The Houses of Parliament dominate the opposite bank and I took a host of photos of them as I wandered along the riverside path
Back on my side of the river, I came across another memorial, one to the members of the S.O.E., the Special Operations Executive, who took on undercover missions in occupied countries during World War II. The bust is of Violette Szabo who was captured, tortured and executed in 1945.
A little further, and I came to the Millennium Tree (an oak), one of 2000 planted by Lambeth Council.
I crossed the road to Lambeth Palace Library, but I didn't make the detour to the Palace itself, something that I do regret, but something that I shall do on a future outing.
I crossed Lambeth Bridge and entered Victoria Tower Gardens, with a great view of the Victoria Tower ahead of me. It was originally called the King's Tower and was built as a fireproof document store after the previous Houses of Parliament burned down in 1834. It was renamed the Victoria Tower in 1897 for Queen Victoria's Diamond Jubilee.
I wandered through the gardens, which were swarming with office workers enjoying a sunny lunch break, and passed the Buxton Memorial Fountain.
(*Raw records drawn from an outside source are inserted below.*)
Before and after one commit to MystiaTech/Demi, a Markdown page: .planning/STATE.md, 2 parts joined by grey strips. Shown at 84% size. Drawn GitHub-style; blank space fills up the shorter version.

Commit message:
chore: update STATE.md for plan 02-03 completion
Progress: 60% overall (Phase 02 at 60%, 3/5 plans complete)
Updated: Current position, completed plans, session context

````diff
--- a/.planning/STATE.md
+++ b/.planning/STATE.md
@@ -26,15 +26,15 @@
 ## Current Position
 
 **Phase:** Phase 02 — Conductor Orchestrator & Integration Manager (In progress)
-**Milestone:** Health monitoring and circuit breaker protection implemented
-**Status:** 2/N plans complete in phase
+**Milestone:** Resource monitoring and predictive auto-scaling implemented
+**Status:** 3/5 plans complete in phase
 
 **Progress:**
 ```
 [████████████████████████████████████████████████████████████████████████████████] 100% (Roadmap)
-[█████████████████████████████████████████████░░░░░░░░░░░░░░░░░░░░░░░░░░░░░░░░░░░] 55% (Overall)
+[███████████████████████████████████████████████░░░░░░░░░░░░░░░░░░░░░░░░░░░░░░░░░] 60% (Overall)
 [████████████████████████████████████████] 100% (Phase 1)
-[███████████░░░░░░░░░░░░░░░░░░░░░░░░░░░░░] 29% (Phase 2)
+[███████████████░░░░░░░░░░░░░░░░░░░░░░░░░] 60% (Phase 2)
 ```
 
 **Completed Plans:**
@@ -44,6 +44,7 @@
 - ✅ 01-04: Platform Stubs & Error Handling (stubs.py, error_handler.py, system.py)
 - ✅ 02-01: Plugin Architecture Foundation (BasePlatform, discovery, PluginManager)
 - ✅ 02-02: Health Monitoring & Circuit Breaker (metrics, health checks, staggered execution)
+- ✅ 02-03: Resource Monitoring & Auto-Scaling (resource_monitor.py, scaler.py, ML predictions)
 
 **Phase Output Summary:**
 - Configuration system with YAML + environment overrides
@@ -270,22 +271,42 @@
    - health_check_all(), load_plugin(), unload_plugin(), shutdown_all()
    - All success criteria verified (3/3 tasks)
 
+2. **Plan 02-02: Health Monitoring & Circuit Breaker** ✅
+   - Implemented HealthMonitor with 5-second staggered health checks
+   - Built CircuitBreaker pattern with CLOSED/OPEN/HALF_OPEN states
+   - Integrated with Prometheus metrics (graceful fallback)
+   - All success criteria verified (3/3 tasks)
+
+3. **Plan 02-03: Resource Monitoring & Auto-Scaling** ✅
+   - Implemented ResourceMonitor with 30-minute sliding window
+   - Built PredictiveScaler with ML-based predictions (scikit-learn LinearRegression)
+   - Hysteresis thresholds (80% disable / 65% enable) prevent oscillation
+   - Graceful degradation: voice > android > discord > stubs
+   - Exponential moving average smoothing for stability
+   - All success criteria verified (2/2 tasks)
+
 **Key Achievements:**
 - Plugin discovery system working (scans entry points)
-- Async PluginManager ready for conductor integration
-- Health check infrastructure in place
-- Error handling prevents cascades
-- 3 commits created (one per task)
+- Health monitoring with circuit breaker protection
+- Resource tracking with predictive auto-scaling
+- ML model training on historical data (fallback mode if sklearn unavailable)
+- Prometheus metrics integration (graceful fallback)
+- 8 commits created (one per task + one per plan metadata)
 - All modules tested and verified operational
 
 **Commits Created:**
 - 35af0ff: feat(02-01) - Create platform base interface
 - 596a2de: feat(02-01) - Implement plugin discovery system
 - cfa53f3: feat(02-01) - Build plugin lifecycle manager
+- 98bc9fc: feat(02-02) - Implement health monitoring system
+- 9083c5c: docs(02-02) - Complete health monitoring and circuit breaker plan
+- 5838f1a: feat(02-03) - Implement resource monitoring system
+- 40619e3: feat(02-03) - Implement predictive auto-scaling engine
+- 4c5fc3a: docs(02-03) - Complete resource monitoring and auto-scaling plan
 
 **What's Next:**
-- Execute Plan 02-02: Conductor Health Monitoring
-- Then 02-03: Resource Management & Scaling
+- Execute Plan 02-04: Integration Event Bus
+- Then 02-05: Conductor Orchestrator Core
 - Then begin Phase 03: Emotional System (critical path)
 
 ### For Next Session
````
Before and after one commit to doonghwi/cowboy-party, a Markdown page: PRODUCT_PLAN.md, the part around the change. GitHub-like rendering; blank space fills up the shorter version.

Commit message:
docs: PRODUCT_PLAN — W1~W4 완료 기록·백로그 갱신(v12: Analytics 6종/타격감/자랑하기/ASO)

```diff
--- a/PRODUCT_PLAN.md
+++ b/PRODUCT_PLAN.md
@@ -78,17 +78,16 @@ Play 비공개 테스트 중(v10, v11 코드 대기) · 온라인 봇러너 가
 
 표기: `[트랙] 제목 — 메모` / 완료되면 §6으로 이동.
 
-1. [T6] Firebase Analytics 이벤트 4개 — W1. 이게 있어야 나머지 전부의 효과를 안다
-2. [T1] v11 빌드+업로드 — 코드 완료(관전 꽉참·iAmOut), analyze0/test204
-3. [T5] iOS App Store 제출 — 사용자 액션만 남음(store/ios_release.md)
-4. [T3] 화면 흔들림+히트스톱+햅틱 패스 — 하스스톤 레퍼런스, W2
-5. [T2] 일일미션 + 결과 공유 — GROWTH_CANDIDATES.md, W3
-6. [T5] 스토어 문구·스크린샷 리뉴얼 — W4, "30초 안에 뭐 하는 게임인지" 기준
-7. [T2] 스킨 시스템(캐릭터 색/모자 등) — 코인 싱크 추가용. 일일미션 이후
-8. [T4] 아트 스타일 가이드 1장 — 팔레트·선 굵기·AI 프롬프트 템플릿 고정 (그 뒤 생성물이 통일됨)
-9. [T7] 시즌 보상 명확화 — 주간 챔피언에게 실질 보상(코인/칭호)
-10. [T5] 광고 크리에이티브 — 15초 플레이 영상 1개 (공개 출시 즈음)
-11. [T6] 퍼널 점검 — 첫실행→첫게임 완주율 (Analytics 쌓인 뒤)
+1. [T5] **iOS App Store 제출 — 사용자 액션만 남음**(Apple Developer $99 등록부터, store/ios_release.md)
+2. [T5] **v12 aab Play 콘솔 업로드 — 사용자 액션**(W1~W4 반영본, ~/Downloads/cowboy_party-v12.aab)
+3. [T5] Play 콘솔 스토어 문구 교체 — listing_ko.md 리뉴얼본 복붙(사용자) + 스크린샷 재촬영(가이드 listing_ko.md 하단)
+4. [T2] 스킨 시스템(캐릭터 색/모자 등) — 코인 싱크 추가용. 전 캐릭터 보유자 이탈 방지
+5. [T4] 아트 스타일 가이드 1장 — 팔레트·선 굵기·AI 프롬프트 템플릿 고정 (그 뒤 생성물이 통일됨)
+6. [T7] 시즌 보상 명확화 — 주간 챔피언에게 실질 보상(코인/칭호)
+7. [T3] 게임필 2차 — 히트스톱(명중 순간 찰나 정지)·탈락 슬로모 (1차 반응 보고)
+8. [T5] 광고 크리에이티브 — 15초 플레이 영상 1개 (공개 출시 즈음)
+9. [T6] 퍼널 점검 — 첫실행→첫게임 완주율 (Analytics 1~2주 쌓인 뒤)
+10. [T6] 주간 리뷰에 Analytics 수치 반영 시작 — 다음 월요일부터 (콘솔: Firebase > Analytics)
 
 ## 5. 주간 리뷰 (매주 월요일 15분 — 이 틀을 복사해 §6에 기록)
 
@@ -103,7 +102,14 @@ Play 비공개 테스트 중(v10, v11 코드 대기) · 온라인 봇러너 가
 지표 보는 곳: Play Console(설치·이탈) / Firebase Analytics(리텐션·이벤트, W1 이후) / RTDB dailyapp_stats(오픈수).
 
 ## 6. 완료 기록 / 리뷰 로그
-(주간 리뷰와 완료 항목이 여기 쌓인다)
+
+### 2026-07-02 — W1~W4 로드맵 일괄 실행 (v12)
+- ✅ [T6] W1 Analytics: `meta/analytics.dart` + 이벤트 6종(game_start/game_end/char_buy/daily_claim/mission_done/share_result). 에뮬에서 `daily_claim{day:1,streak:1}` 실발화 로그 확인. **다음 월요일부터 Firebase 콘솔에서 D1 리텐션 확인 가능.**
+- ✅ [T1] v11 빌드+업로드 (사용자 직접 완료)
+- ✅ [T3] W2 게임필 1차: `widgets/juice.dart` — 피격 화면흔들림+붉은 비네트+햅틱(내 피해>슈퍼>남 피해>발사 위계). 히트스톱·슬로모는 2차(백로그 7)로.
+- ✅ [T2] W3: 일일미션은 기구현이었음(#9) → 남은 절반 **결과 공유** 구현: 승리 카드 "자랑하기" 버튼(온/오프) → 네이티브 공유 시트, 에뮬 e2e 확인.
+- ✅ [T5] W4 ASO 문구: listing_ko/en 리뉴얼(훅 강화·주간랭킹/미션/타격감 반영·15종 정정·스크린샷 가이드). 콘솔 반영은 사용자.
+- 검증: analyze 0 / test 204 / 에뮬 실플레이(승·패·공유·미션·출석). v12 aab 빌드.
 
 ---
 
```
It reminded me of the Burdett-Coutts Fountain that I saw in Victoria Park at the start of this walk (see this post), though this one is older, built in 1834 to commemorate the emancipation of slaves in the British Empire.
Onwards I went, past the Houses of Parliament
past the Jewel Tower, part of the old Houses of Parliament that survived the 1834 fire,
and into the Old Palace Yard, with the next piece of Jubilee paraphernalia, the Golden Jubilee sundial, a present from Parliament to the Queen, designed so that you are the gnomon.
Onwards again, past a statue of George V and the back of Westminster Abbey,
and into Parliament Square. You get a great view of the Clock Tower (now the Elizabeth Tower (since it was renamed for the Queen's Diamond Jubilee)), from Parliament Square.
The square itself is lined with statues of statesmen, but the afternoon sun was in the wrong place for good photos. Most of them were in shadow but I did get David Lloyd-George, British Prime Minister from 1916-1922,
and Abraham Lincoln, US President from 1861 to 1865.
I'll be starting the next section of the walk from here too, so I'll be able to get better photos of the rest of the statues next time out.
For now, I completed my walk with a look at the Supreme Court
and Westminster Abbey.
Next time I'll be walking from Westminster to Paddington.